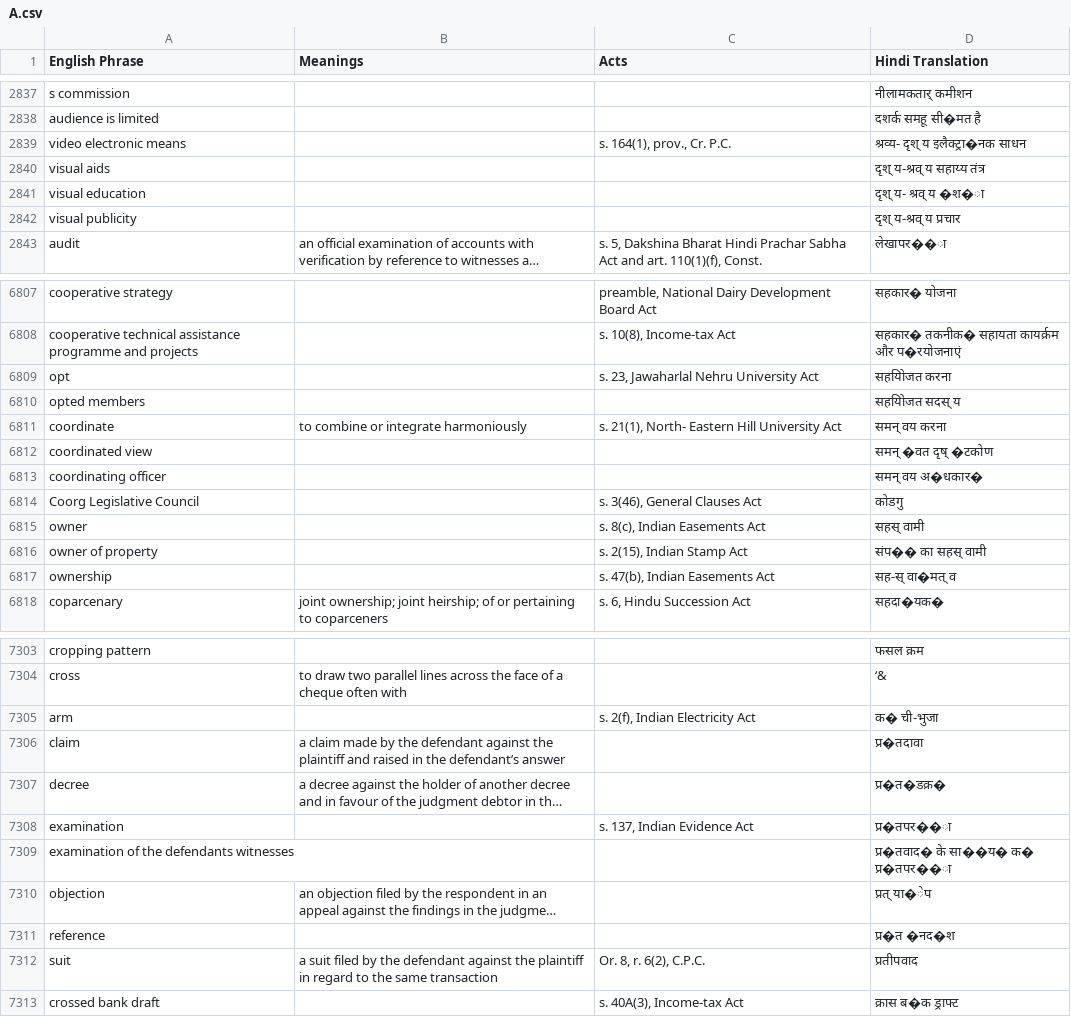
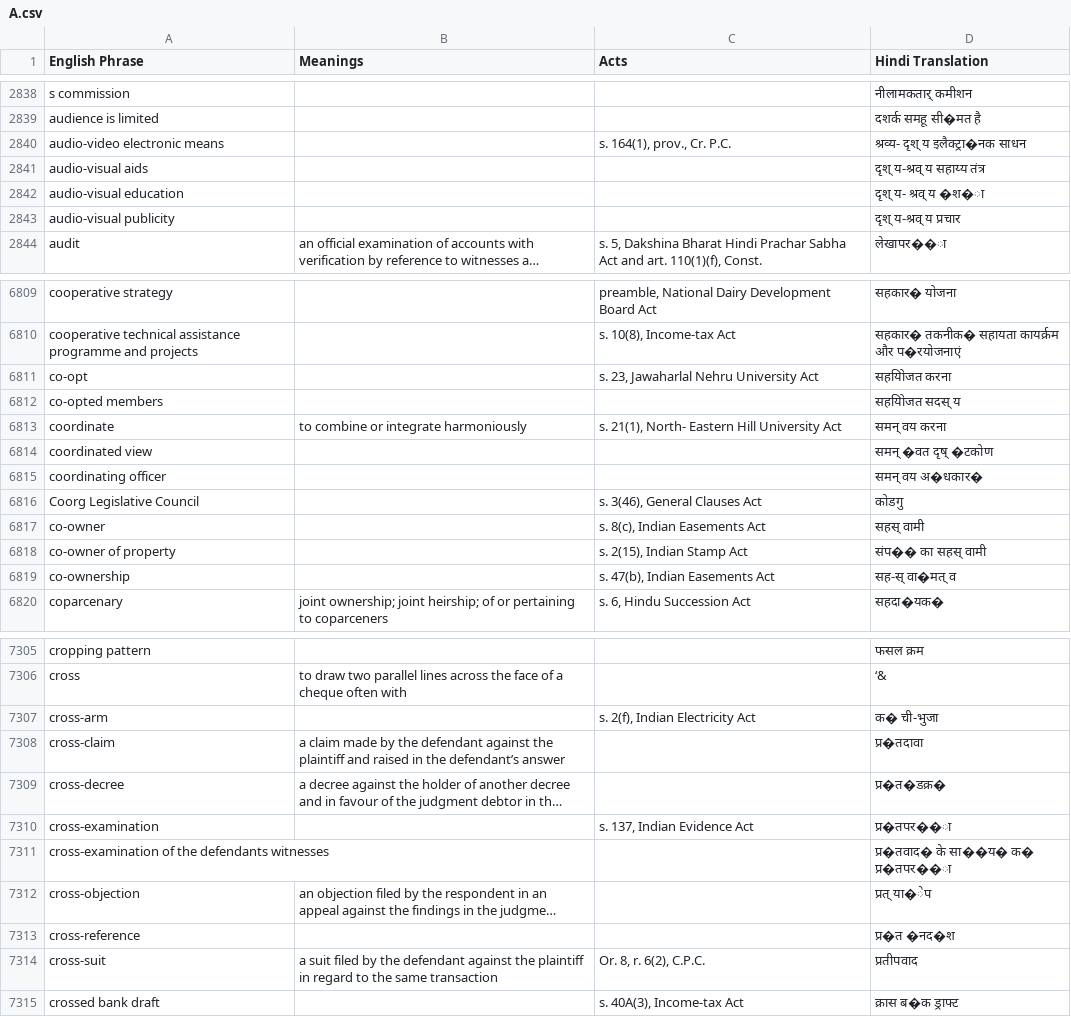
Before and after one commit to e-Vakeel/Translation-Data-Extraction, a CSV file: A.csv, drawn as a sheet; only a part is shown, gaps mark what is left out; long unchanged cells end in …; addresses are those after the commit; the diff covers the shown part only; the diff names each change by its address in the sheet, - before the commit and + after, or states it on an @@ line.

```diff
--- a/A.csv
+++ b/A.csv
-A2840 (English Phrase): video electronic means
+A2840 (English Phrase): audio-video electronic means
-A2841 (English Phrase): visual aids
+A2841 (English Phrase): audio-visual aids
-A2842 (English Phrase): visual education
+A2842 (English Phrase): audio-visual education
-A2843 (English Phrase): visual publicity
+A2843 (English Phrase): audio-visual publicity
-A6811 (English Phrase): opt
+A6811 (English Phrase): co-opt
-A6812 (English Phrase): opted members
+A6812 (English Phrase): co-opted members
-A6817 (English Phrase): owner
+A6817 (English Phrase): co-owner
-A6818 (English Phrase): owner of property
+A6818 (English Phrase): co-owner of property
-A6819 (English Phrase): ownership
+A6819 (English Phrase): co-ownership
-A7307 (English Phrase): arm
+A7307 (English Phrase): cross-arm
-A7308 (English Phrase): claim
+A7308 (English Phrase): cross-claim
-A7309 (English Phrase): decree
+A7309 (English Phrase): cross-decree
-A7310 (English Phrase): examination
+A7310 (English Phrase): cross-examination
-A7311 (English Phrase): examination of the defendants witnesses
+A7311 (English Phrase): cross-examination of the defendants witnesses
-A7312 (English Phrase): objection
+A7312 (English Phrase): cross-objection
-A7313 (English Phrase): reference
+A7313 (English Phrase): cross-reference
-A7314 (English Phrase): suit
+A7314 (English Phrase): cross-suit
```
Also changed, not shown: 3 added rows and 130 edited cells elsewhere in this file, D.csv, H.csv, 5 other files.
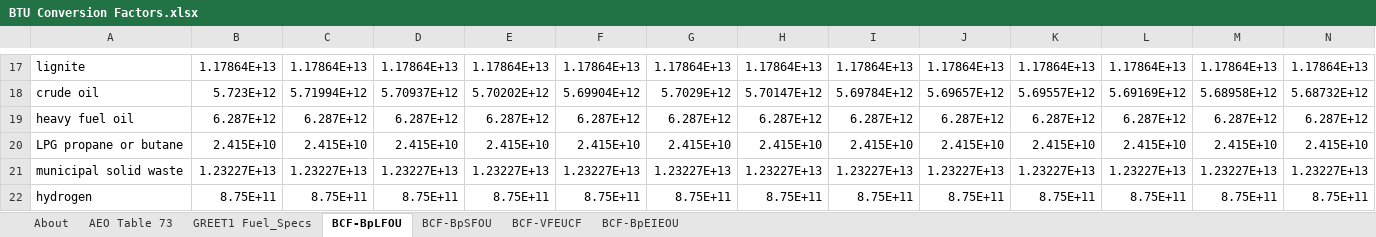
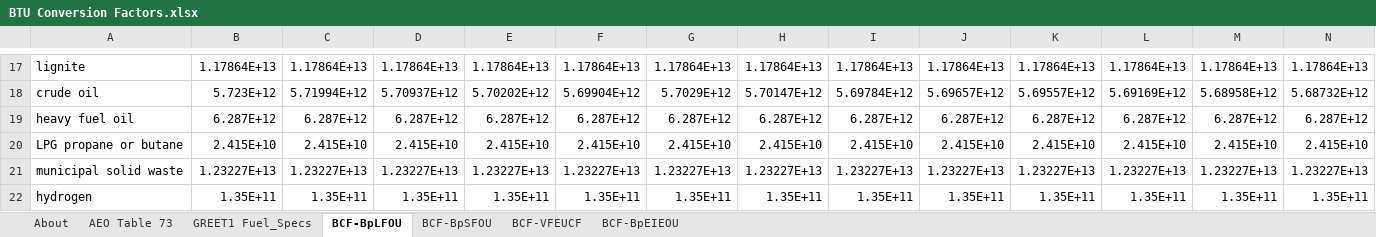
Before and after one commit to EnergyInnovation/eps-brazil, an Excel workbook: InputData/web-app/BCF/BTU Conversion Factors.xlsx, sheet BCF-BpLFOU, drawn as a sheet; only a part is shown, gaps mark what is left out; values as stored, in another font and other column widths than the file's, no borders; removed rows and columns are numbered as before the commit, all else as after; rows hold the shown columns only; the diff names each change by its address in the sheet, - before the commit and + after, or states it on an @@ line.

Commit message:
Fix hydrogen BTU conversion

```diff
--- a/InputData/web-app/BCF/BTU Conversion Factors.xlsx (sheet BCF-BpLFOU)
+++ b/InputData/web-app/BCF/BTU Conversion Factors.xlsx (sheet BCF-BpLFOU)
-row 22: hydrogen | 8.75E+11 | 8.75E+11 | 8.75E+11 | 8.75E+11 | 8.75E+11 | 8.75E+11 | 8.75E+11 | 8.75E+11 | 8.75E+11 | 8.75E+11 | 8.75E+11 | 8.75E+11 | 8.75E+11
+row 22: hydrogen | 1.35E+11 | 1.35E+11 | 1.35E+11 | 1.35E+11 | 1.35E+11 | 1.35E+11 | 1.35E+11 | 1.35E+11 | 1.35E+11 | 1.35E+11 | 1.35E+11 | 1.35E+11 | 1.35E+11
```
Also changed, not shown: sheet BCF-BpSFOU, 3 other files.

____

All of the material above is to be copied exactly, except for its images.

### [Result for this task]
Before and after one commit to e-Vakeel/Translation-Data-Extraction, a CSV file: A.csv, drawn as a sheet; only a part is shown, gaps mark what is left out; long unchanged cells end in …; addresses are those after the commit; the diff covers the shown part only; the diff names each change by its address in the sheet, - before the commit and + after, or states it on an @@ line.

```diff
--- a/A.csv
+++ b/A.csv
-A2840 (English Phrase): video electronic means
+A2840 (English Phrase): audio-video electronic means
-A2841 (English Phrase): visual aids
+A2841 (English Phrase): audio-visual aids
-A2842 (English Phrase): visual education
+A2842 (English Phrase): audio-visual education
-A2843 (English Phrase): visual publicity
+A2843 (English Phrase): audio-visual publicity
-A6811 (English Phrase): opt
+A6811 (English Phrase): co-opt
-A6812 (English Phrase): opted members
+A6812 (English Phrase): co-opted members
-A6817 (English Phrase): owner
+A6817 (English Phrase): co-owner
-A6818 (English Phrase): owner of property
+A6818 (English Phrase): co-owner of property
-A6819 (English Phrase): ownership
+A6819 (English Phrase): co-ownership
-A7307 (English Phrase): arm
+A7307 (English Phrase): cross-arm
-A7308 (English Phrase): claim
+A7308 (English Phrase): cross-claim
-A7309 (English Phrase): decree
+A7309 (English Phrase): cross-decree
-A7310 (English Phrase): examination
+A7310 (English Phrase): cross-examination
-A7311 (English Phrase): examination of the defendants witnesses
+A7311 (English Phrase): cross-examination of the defendants witnesses
-A7312 (English Phrase): objection
+A7312 (English Phrase): cross-objection
-A7313 (English Phrase): reference
+A7313 (English Phrase): cross-reference
-A7314 (English Phrase): suit
+A7314 (English Phrase): cross-suit
```
Also changed, not shown: 3 added rows and 130 edited cells elsewhere in this file, D.csv, H.csv, 5 other files.
Before and after one commit to EnergyInnovation/eps-brazil, an Excel workbook: InputData/web-app/BCF/BTU Conversion Factors.xlsx, sheet BCF-BpLFOU, drawn as a sheet; only a part is shown, gaps mark what is left out; values as stored, in another font and other column widths than the file's, no borders; removed rows and columns are numbered as before the commit, all else as after; rows hold the shown columns only; the diff names each change by its address in the sheet, - before the commit and + after, or states it on an @@ line.

Commit message:
Fix hydrogen BTU conversion

```diff
--- a/InputData/web-app/BCF/BTU Conversion Factors.xlsx (sheet BCF-BpLFOU)
+++ b/InputData/web-app/BCF/BTU Conversion Factors.xlsx (sheet BCF-BpLFOU)
-row 22: hydrogen | 8.75E+11 | 8.75E+11 | 8.75E+11 | 8.75E+11 | 8.75E+11 | 8.75E+11 | 8.75E+11 | 8.75E+11 | 8.75E+11 | 8.75E+11 | 8.75E+11 | 8.75E+11 | 8.75E+11
+row 22: hydrogen | 1.35E+11 | 1.35E+11 | 1.35E+11 | 1.35E+11 | 1.35E+11 | 1.35E+11 | 1.35E+11 | 1.35E+11 | 1.35E+11 | 1.35E+11 | 1.35E+11 | 1.35E+11 | 1.35E+11
```
Also changed, not shown: sheet BCF-BpSFOU, 3 other files.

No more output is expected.